Best-selling Irish author Sally Rooney issued a statement Tuesday explaining her decision to turn down a bid by an Israeli publisher to translate her new novel into Hebrew, citing human rights concerns and stressing that she would still be willing to sell the translation rights.
Rooney was roundly criticized in Israel and elsewhere following news of her decision not to allow Israeli publisher, Modan, to translate her third novel, Beautiful World, Where Are You, into Hebrew. The author explained in the statement that she had made the decision based on her support for a Palestinian-led economic and cultural boycott of Israeli companies and institutions, also known as the Boycott, Divestment, and Sanctions (BDS) movement. She described BDS as an “anti-racist and nonviolent grassroots campaign” in response to “the apartheid system and other grave human rights violations.” Critics of the BDS movement describe it as anti-Semitic.
“The Hebrew-language translation rights to my new novel are still available,” Rooney said in the statement, first reported by the Guardian. “If I can find a way to sell these rights that is compliant with the BDS movement’s institutional boycott guidelines, I will be very pleased and proud to do so.”
Although Modan translated Rooney’s first two novels into Hebrew, Rooney said she had since decided to support the cultural boycott of Israel following the publication of a report by the campaign group Human Rights Watch.
This is not the first time Rooney has publicized her support for the movement. Amid Israeli evictions of Palestinians in occupied East Jerusalem in May, she signed an open letter calling on global powers “that are enabling this crime against humanity to apply sanctions, to mobilize levers of international accountability, and to cut trade, economic and cultural relations.”
Rooney is also not the only author to decline to collaborate with an Israeli publisher. In 2012, Pulitzer Prize-winning author Alice Walker decided against publishing The Color Purple in Hebrew, because she believed Israel to be “guilty of apartheid and persecution of the Palestinian people.”
Rooney’s decision sparked a debate on cultural and economic boycotts. Political scientist Gitit Levy-Paz described cultural boycotts as a “slippery slope” in an op-ed for Jewish news outlet Forward. “The very essence of literature,” Levy-Paz wrote, “is negated by Rooney’s choice to exclude a group of readers because of their national identity.” Gerard Howlin, a columnist for the U.K.’s Sunday Times, compared Rooney’s actions to “book burning in another way.”

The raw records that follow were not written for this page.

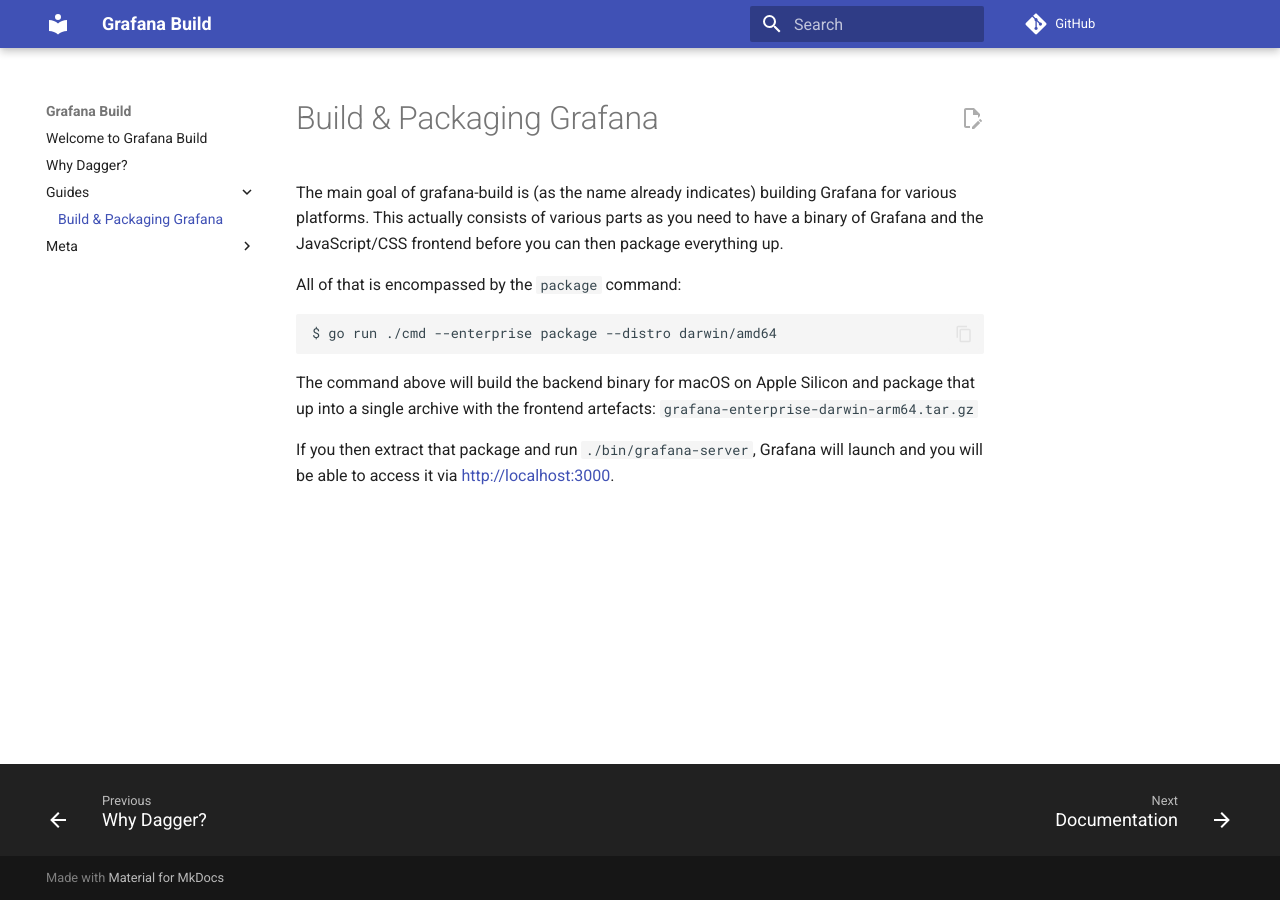
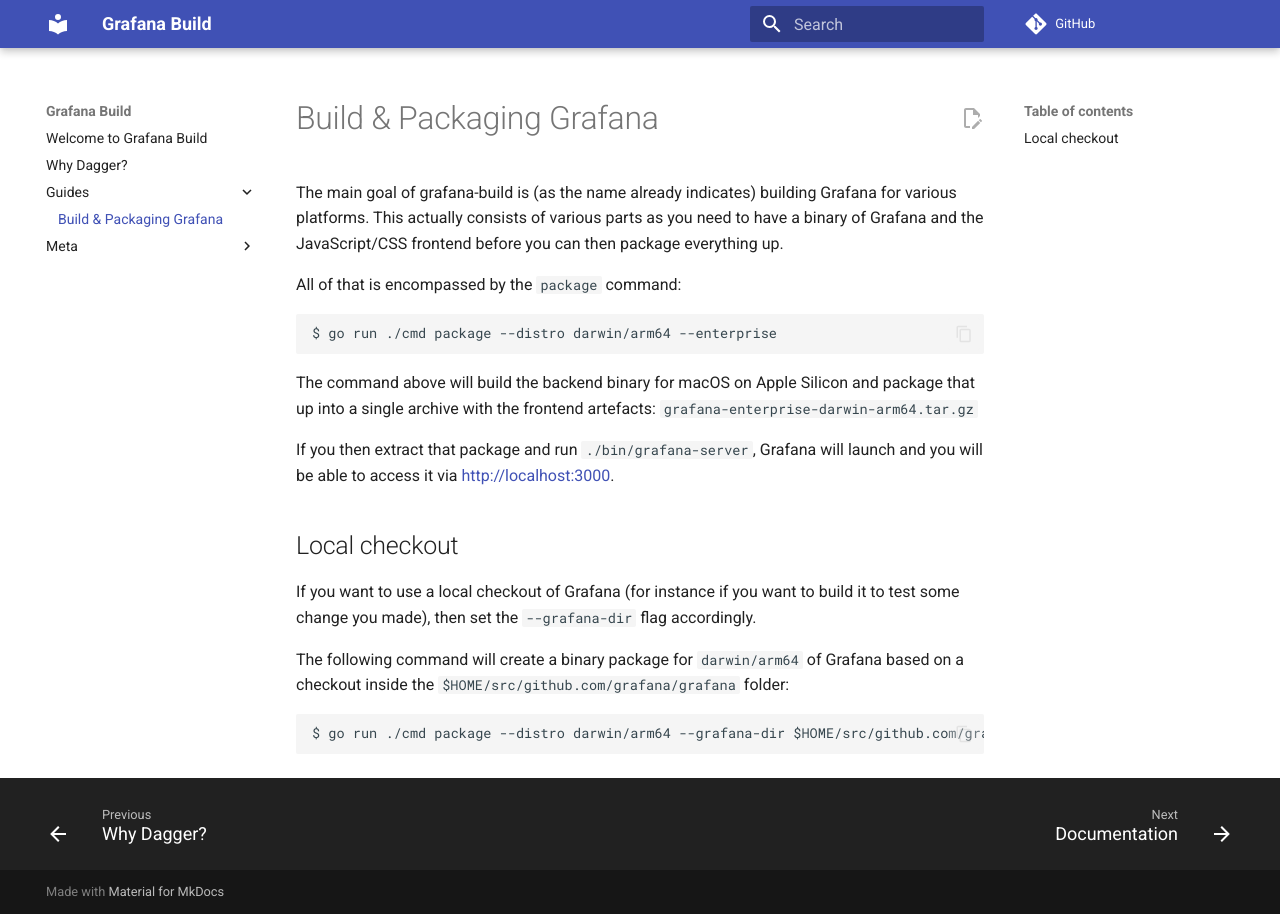
Before and after one commit to grafana/grafana-build, an MkDocs documentation site: the page built from docs/guides/building.md, in a window 1280 px wide. Built offline with MkDocs 1.6.1 and Material for MkDocs 9.7.7, drawn with Linux system fonts in a browser that asks for light colours; comment, search, counter and statistics services are not loaded.

Commit message:
Update build guide to new flags and fix for darwin/arm64 (#74)

````diff
--- a/docs/guides/building.md
+++ b/docs/guides/building.md
@@ -6,9 +6,19 @@ This actually consists of various parts as you need to have a binary of Grafana
 All of that is encompassed by the `package` command:
 
 ```
-$ go run ./cmd --enterprise package --distro darwin/amd64
+$ go run ./cmd package --distro darwin/arm64 --enterprise
 ```
 
 The command above will build the backend binary for macOS on Apple Silicon and package that up into a single archive with the frontend artefacts: `grafana-enterprise-darwin-arm64.tar.gz`
 
 If you then extract that package and run `./bin/grafana-server`, Grafana will launch and you will be able to access it via <http://localhost:3000>.
+
+## Local checkout
+
+If you want to use a local checkout of Grafana (for instance if you want to build it to test some change you made), then set the `--grafana-dir` flag accordingly.
+
+The following command will create a binary package for `darwin/arm64` of Grafana based on a checkout inside the `$HOME/src/github.com/grafana/grafana` folder:
+
+```
+$ go run ./cmd package --distro darwin/arm64 --grafana-dir $HOME/src/github.com/grafana/grafana
+```
````
Also changed, not shown: 1 other file.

Israel’s Diaspora Minister Nachman Shai called the BDS movement “anti-Semitism in a new guise” in a tweet, in Hebrew, criticizing Rooney’s decision. The Trump administration used similar language in November 2020 when Mike Pompeo described BDS as “a cancer.”
Rooney also received support from proponents of boycotts. The Palestinian Campaign for the Academic and Cultural Boycott of Israel (PACBI), a founding member of the BDS National Committee, said in a tweet it “warmly welcome acclaimed Irish author Sally Rooney’s decision to refuse a deal with Modan Publishing House.”
Beautiful World, which follows a group of Irish millennials navigating their youth, debuted at the top of the New York Times bestseller list when it was published in September. Rooney’s second novel, Normal People, which was made into a successful television mini-series, was translated into 46 languages.